▸ Your objective
Return each of the entries below precisely as it appears.

[Records contained in a dataset]
────────────────────────────────────────

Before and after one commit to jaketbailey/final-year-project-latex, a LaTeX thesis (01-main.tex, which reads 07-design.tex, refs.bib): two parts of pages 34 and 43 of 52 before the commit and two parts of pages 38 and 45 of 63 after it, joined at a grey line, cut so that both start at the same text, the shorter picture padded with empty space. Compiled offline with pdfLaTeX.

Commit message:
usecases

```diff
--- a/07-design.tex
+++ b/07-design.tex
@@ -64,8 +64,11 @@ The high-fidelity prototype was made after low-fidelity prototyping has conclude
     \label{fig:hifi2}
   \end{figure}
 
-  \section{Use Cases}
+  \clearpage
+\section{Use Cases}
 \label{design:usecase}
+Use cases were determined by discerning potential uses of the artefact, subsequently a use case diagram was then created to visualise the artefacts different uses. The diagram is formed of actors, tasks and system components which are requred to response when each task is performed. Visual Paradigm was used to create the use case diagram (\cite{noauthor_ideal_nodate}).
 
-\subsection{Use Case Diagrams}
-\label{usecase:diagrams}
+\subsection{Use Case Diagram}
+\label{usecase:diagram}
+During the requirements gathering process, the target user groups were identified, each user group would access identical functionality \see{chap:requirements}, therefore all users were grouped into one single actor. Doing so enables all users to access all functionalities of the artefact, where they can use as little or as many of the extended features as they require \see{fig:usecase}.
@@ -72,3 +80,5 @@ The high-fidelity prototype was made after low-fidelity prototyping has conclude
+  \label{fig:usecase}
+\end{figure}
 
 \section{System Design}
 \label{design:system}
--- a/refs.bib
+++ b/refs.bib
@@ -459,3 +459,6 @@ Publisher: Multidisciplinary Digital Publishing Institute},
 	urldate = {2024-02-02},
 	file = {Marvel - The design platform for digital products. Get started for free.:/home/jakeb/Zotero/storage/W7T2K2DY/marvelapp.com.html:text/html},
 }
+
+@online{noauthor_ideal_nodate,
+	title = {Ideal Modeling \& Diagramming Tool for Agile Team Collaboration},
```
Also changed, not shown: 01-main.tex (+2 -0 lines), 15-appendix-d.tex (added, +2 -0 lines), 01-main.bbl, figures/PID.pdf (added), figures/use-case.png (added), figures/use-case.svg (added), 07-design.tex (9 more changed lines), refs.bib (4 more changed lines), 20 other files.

────────────────────────────────────────

▸ Answer to this problem
Before and after one commit to jaketbailey/final-year-project-latex, a LaTeX thesis (01-main.tex, which reads 07-design.tex, refs.bib): two parts of pages 34 and 43 of 52 before the commit and two parts of pages 38 and 45 of 63 after it, joined at a grey line, cut so that both start at the same text, the shorter picture padded with empty space. Compiled offline with pdfLaTeX.

Commit message:
usecases

```diff
--- a/07-design.tex
+++ b/07-design.tex
@@ -64,8 +64,11 @@ The high-fidelity prototype was made after low-fidelity prototyping has conclude
     \label{fig:hifi2}
   \end{figure}
 
-  \section{Use Cases}
+  \clearpage
+\section{Use Cases}
 \label{design:usecase}
+Use cases were determined by discerning potential uses of the artefact, subsequently a use case diagram was then created to visualise the artefacts different uses. The diagram is formed of actors, tasks and system components which are requred to response when each task is performed. Visual Paradigm was used to create the use case diagram (\cite{noauthor_ideal_nodate}).
 
-\subsection{Use Case Diagrams}
-\label{usecase:diagrams}
+\subsection{Use Case Diagram}
+\label{usecase:diagram}
+During the requirements gathering process, the target user groups were identified, each user group would access identical functionality \see{chap:requirements}, therefore all users were grouped into one single actor. Doing so enables all users to access all functionalities of the artefact, where they can use as little or as many of the extended features as they require \see{fig:usecase}.
@@ -72,3 +80,5 @@ The high-fidelity prototype was made after low-fidelity prototyping has conclude
+  \label{fig:usecase}
+\end{figure}
 
 \section{System Design}
 \label{design:system}
--- a/refs.bib
+++ b/refs.bib
@@ -459,3 +459,6 @@ Publisher: Multidisciplinary Digital Publishing Institute},
 	urldate = {2024-02-02},
 	file = {Marvel - The design platform for digital products. Get started for free.:/home/jakeb/Zotero/storage/W7T2K2DY/marvelapp.com.html:text/html},
 }
+
+@online{noauthor_ideal_nodate,
+	title = {Ideal Modeling \& Diagramming Tool for Agile Team Collaboration},
```
Also changed, not shown: 01-main.tex (+2 -0 lines), 15-appendix-d.tex (added, +2 -0 lines), 01-main.bbl, figures/PID.pdf (added), figures/use-case.png (added), figures/use-case.svg (added), 07-design.tex (9 more changed lines), refs.bib (4 more changed lines), 20 other files.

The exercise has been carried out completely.